The Census Bureau already has declared the Los Angeles Basin, despite its reputation for sprawl, the most densely populated area in the continental United States, 25% more dense than even New York City. There’s no reason to believe the influx is going to cease in any foreseeable future. The worst-case scenario is again dystopian science fiction -- a “Blade Runner” skyline towering over the unplanned, 12-in-a-room, underclass flatlands. The current promotion of the affluent residential high-rise does seem to move in that direction.


Hope, however, of avoiding the “Blade Runner” scenario may flower in the strangest places. The common concept of urban high density -- poor families crammed into small houses -- is only part of the story. The middle class and young professionals also are feeling the squeeze. The pueblo-like in-fill developments on hillsides in Silver Lake and Laurel Canyon provide homes for studio assistants, actors working telesales and computer engineers in former garages turned into cramped studio apartments. Duplexes grow where a backyard used to. What’s created may be ad hoc, and not up to code, but it’s done with energy and ingenuity.
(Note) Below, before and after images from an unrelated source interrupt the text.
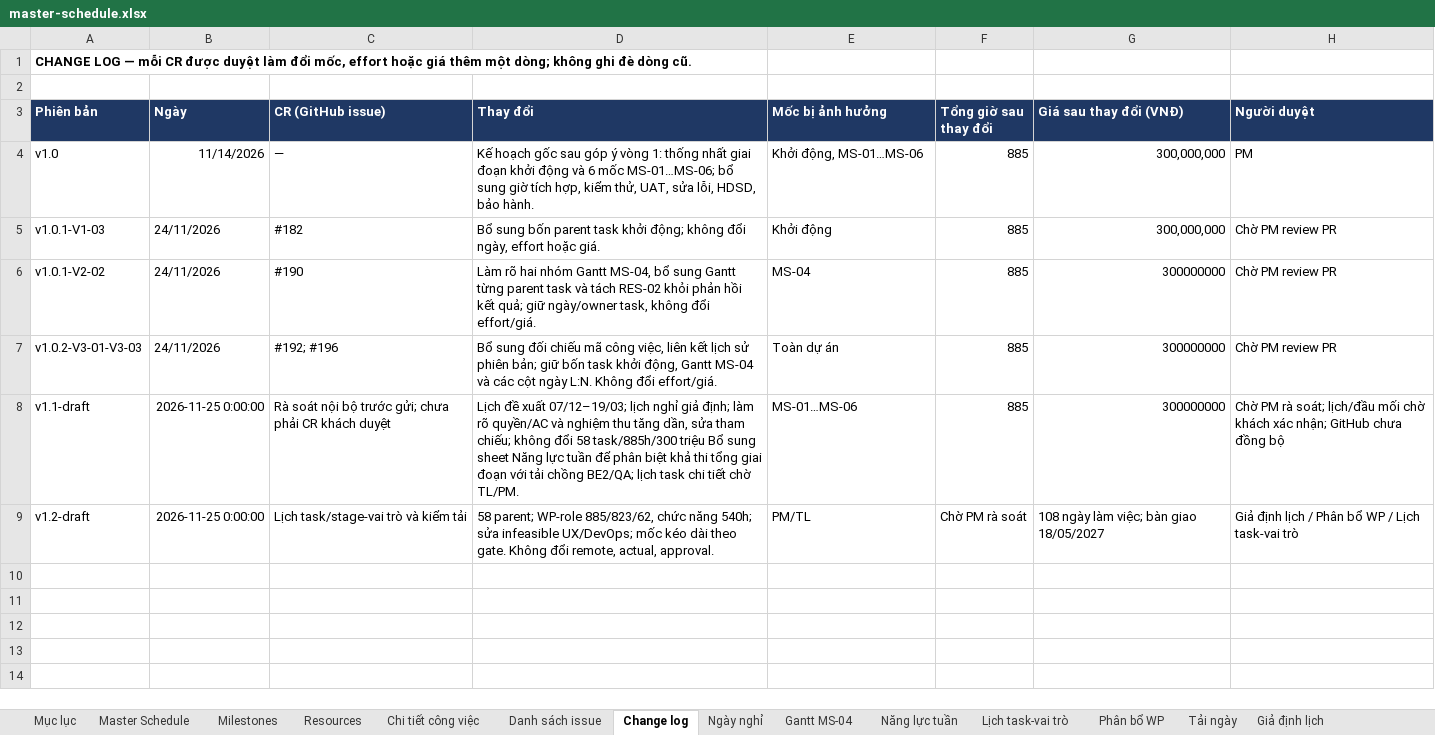
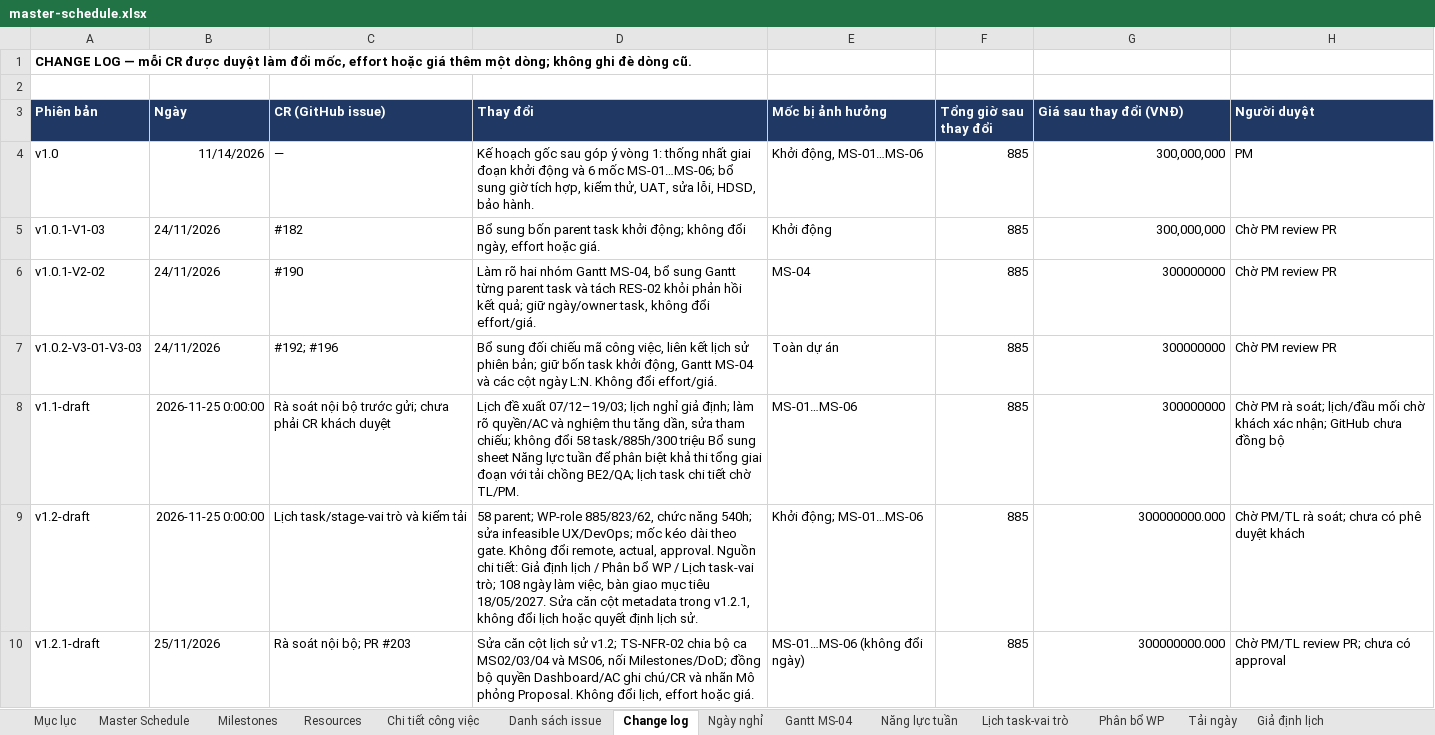
Before and after one commit to trvanluc/docs, an Excel workbook: docs/08-project/plans/master-schedule.xlsx, sheet Change log, drawn as a sheet; values as stored, in another font and other column widths than the file's, no borders; the diff names each change by its address in the sheet, - before the commit and + after, or states it on an @@ line.

```diff
--- a/docs/08-project/plans/master-schedule.xlsx (sheet Change log)
+++ b/docs/08-project/plans/master-schedule.xlsx (sheet Change log)
-D9 (Thay đổi): …actual, approval.
+D9 (Thay đổi): …actual, approval. Nguồn chi tiết: Giả định lịch / Phân bổ WP / Lịch task-vai trò; 108 ngày làm việc, bàn giao mục tiêu 18/05/2027. Sửa căn cột metadata trong v1.2.1, không đổi lịch hoặc quyết định lịch sử.
-E9 (Mốc bị ảnh hưởng): PM/TL
+E9 (Mốc bị ảnh hưởng): Khởi động; MS-01…MS-06
-F9 (Tổng giờ sau thay đổi): Chờ PM rà soát
+F9 (Tổng giờ sau thay đổi): 885
-G9 (Giá sau thay đổi (VNĐ)): 108 ngày làm việc; bàn giao 18/05/2027
+G9 (Giá sau thay đổi (VNĐ)): 300000000.000
-H9 (Người duyệt): Giả định lịch / Phân bổ WP / Lịch task-vai trò
+H9 (Người duyệt): Chờ PM/TL rà soát; chưa có phê duyệt khách
+row 10: v1.2.1-draft | 25/11/2026 | Rà soát nội bộ; PR #203 | Sửa căn cột lịch sử v1.2; TS-NFR-02 chia bộ ca MS02/03/04 và MS06, nối Milestones/DoD; đồng bộ quyền Dashboard/AC ghi chú/CR và nhãn Mô phỏng Proposal. Không đổi lịch, effort hoặc giá. | MS-01…MS-06 (không đổi ngày) | 885 | 300000000.000 | Chờ PM/TL review PR; chưa có approval
```
Also changed, not shown: sheet Danh sách issue, sheet Chi tiết công việc, sheet Milestones, docs/08-project/quotation.xlsx, 9 other files.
I devoutly hope the city will study such pragmatic grass-roots responses and help ease their progress as in Boys’ Town. Better, surely, than massive, imposed developments dropped -- by a combination of Ayn Rand edict and developers’ bottom line -- into neighborhoods wholly unequipped to deal with them.